The problem
Starting at the line that contains "1.训练：src/text_", return every line down to the end of the records below, exactly as written.

Extracted data

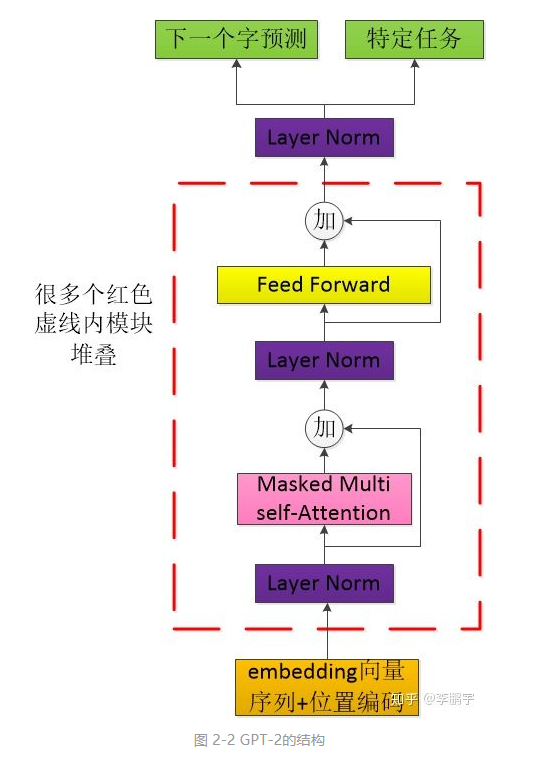
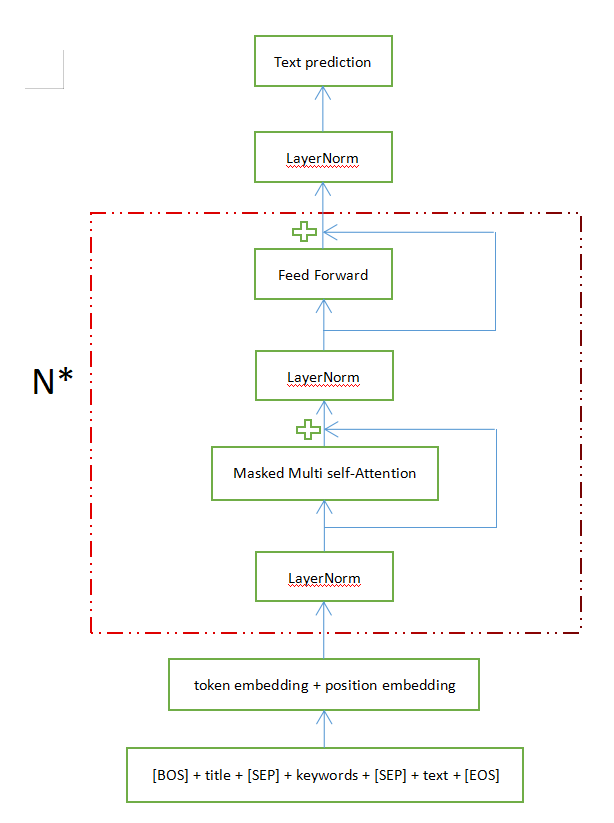
README.md

diff --git a/README.md b/README.md
@@ -6,6 +6,8 @@
 ![image](https://raw.githubusercontent.com/jiangnanboy/text_generation/master/img/data.png)
 
 ### 模型 
+![image](https://raw.githubusercontent.com/jiangnanboy/text_generation/master/img/gpt2.png)
+
     src/text_keywords_generation
     1.训练：src/text_keywords_generation/train.py
         linux:sh run.sh
@@ -23,6 +25,7 @@
     requirement.txt
 
 ### References
+* https://jalammar.github.io/illustrated-gpt2/
 * https://github.com/Morizeyao/GPT2-Chinese
 * https://github.com/huggingface/transformers
 * https://huggingface.co/uer/gpt2-chinese-cluecorpussmall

Output of the task
     1.训练：src/text_keywords_generation/train.py
         linux:sh run.sh
@@ -23,6 +25,7 @@
     requirement.txt
 
 ### References
+* https://jalammar.github.io/illustrated-gpt2/
 * https://github.com/Morizeyao/GPT2-Chinese
 * https://github.com/huggingface/transformers
 * https://huggingface.co/uer/gpt2-chinese-cluecorpussmall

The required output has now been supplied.